I feel blest to have been able to read an “advance reader’s copy” of this next book by a favorite author of mine. The book will come out in October (you can pre-order it here).
I have long been a fan of Barbara Kingsolver. Her novel Flight Behavior was reviewed here on this blog, as was The Lacuna (reviewed by me here) that I didn’t like as much. However, one of my favorite novels of all time was her book Prodigal Summer. I really liked this new one too, although I liked both Flight Behavior and Prodigal Summer better. Even though I don’t think this one is her best, I still give it five stars. It is certainly of this present moment, more than anything else I’ve read in a long time.
This author weaves “the issues of the day” into her writing, which is why I like it. I also happen to agree with her world view and her politics, which include concern about global warming and an urgent need to make different choices for sustainability. This new book is set as the current president was running for office, and discusses how the mass populace has been “sheltered” from the facts of the dire global situation.
She writes this novel from two perspectives, contemporary times in a falling apart house– which is an analogy for the state of the world– and 145 years earlier with a former inhabitant of the same crumbling address. All those years ago Thatcher Greenwood, the local science teacher, befriends his neighbor Mary Treat who is a scientist collaborator and corespondent of Charles Darwin’s. Similar to today when we seem unable or unwilling to face the facts of scientific discovery, no one wants to believe in the theory of evolution.
This is a novel, and there is a story here on multiple levels, with a plot and conclusion. The content does not ring preachy; issues come up as they would in conversation, but come out of the mouths of characters who you understand would be saying those things. Her metaphorical parallels and poetic brilliance are there for those who want to recognize it, but do not hijack the storyline.
Here are some bits in the book to give you a taste:
- “Zeke embodied the contradiction of his generation: jaded about the fate of the world, idealistic about personal prospects.”
- “Your charge is to lead them out of doors. Teach them to see evidence for themselves, and not to fear it.”
- “…complexity gives way to the simple.”
- “Beautiful people like to claim looks didn’t matter, while throwing that currency around like novice bank robbers.”
- “A mother’s unfulfilled ambitions lie heaviest on her daughters.”
- “Willa contented herself with the personable pines. They wore their rough bark like crocodile hide and held their needles upright like tasselly hands on long, curved arms, like Dr. Seuss creatures offering some warning chorus everyone needed to hear.”

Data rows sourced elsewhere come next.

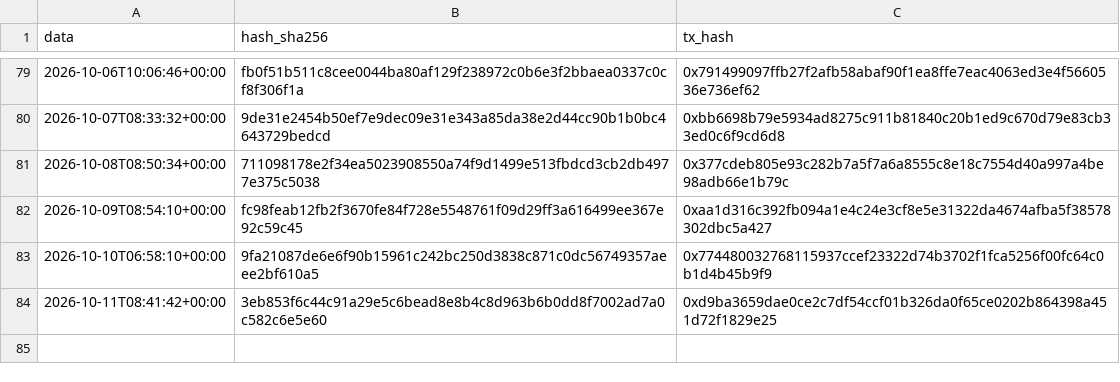
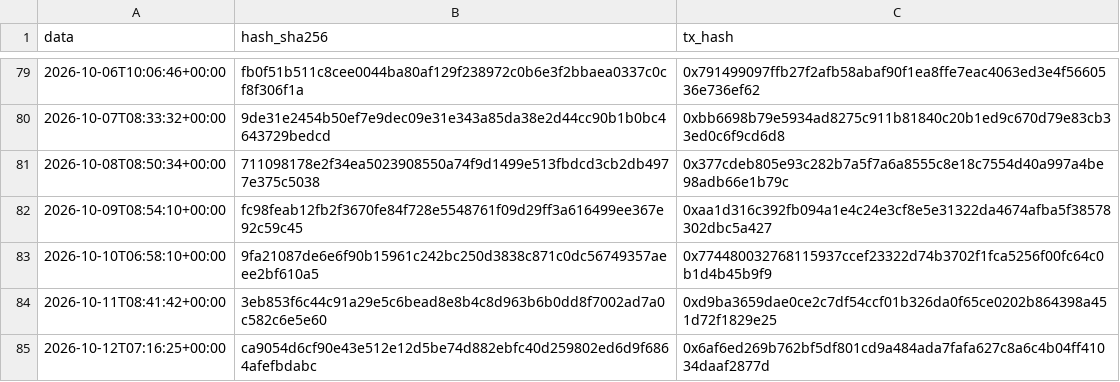
Before and after one commit to Alex00975/btc-accumulator-data, a CSV file: pubblico/sigilli.csv, drawn as a sheet; only a part is shown, gaps mark what is left out.

```diff
--- a/pubblico/sigilli.csv
+++ b/pubblico/sigilli.csv
@@ -84 +84,2 @@ data,hash_sha256,tx_hash
 2026-10-11T08:41:42+00:00,3eb853f6c44c91a29e5c6bead8e8b4c8d963b6b0dd8f7002ad7a0c582c6e5e60,0xd9ba3659dae0ce2c7df54ccf01b326da0f65ce0202b864398a451d72f1829e25
+2026-10-12T07:16:25+00:00,ca9054d6cf90e43e512e12d5be74d882ebfc40d259802ed6d9f6864afefbdabc,0x6af6ed269b762bf5df801cd9a484ada7fafa627c8a6c4b04ff41034daaf2877d
```
Also changed, not shown: pubblico/operazioni.csv, pubblico_one/operazioni_one.csv, 9 other files.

- “The guys in charge of everything right now are so old. They really are, Mom. Older than you. They figured out the meaning of life in, I guess, the nineteen fifties and sixties. When it looked like there would always be plenty of everything. And they’re applying that to now. It’s just so ridiculous.”

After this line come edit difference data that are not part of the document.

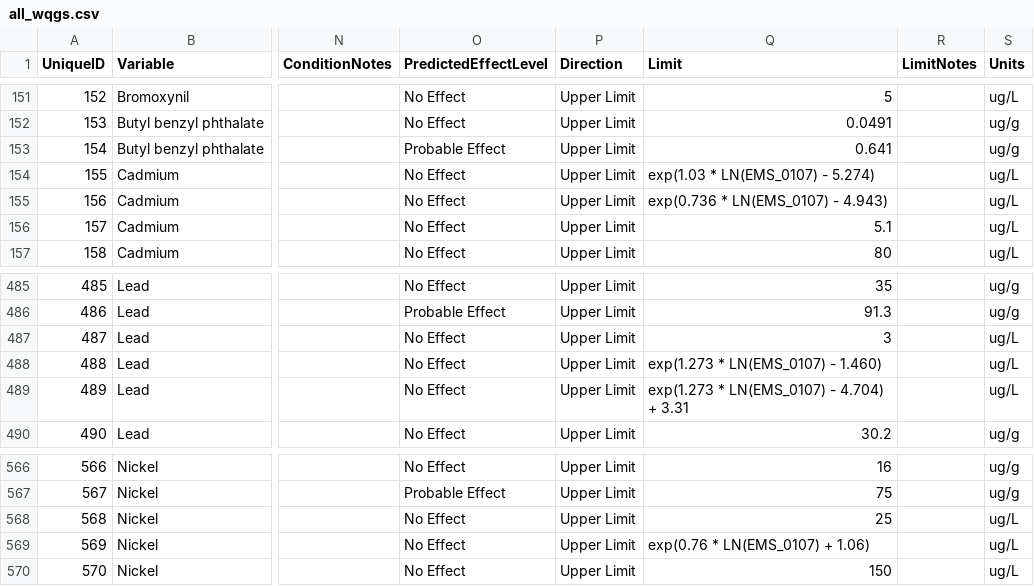
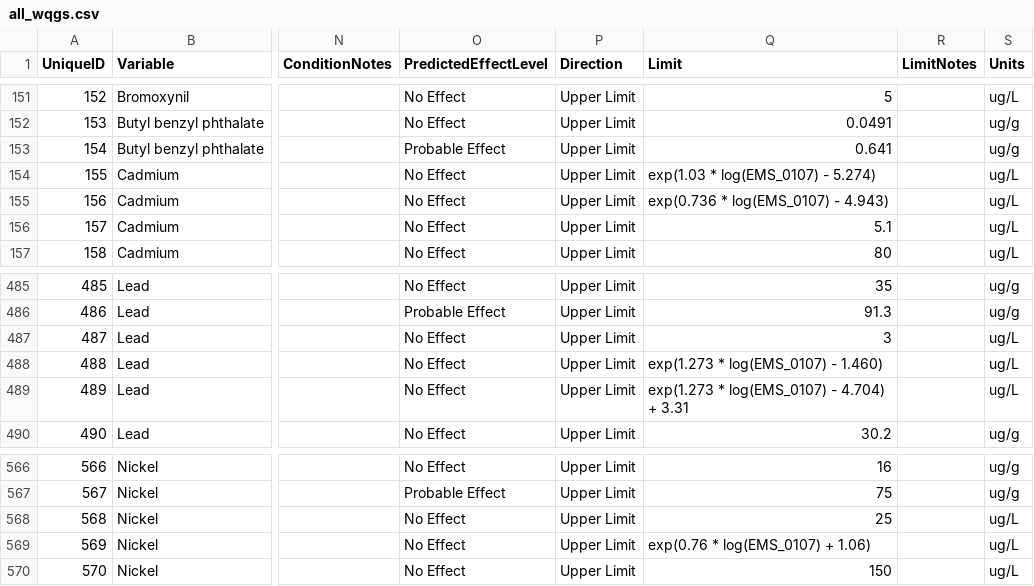
Before and after one commit to bcgov/wqg_data, a CSV file: all_wqgs.csv, drawn as a sheet; only a part is shown, gaps mark what is left out; the diff names each change by its address in the sheet, - before the commit and + after, or states it on an @@ line.

```diff
--- a/all_wqgs.csv
+++ b/all_wqgs.csv
-Q154 (Limit): exp(1.03 * LN(EMS_0107) - 5.274)
+Q154 (Limit): exp(1.03 * log(EMS_0107) - 5.274)
-Q155 (Limit): exp(0.736 * LN(EMS_0107) - 4.943)
+Q155 (Limit): exp(0.736 * log(EMS_0107) - 4.943)
-Q488 (Limit): exp(1.273 * LN(EMS_0107) - 1.460)
+Q488 (Limit): exp(1.273 * log(EMS_0107) - 1.460)
-Q489 (Limit): exp(1.273 * LN(EMS_0107) - 4.704) + 3.31
+Q489 (Limit): exp(1.273 * log(EMS_0107) - 4.704) + 3.31
-Q569 (Limit): exp(0.76 * LN(EMS_0107) + 1.06)
+Q569 (Limit): exp(0.76 * log(EMS_0107) + 1.06)
```
Also changed, not shown: 2 other files.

- “…the secret of happiness is low expectations.”
- “You and Dad did your best. But all the rules have changed and its hard to watch people keep carrying on just the same, like it’s business as usual.”
- “One percent of the brotherhood has their hands on most of the bread. They own the country, their god is the free market, and most people are so horrified they won’t even question the system. If it makes a profit, that’s the definition of good. If it grows, you have to stand back and let it. The free market has exactly the same morality as a cancer cell.”
Taking a stand for what is right comes with a cost, but not doing so comes with a larger one. Both inhabitants of the untenable house, both then and now, have to learn this. Becoming “unsheltered” in the end is likened to thriving as a redwood tree, free to grow in the fresh air of authenticity and survival, which is not a terrible thing to be avoided.
This book does make me wonder what is the purpose of doing art in a world where people need to streamline belongings, don’t have wall space, and the great museums of the world will be under water. How are my pastels going to fare in the cataclysmic weather extremes to be expected? In a future world of barter and scarcity, maybe art will become currency, similar to how the navaho rug did in this book. Christian Science, on the other hand, can rear its head as more practical, accessible, and necessary than ever in these future times, when help will be sorely needed and material solutions lacking.
Anyway, I recommend reading this book when it comes out. We all need to deeply hear the message here. And I recommend reading it when you have time afterwards to go through old boxes and get rid of stuff. Because by the end of this book, you’ll want to. And that’s not an urge that I get that often, so chalk it up to effective, truthful writing.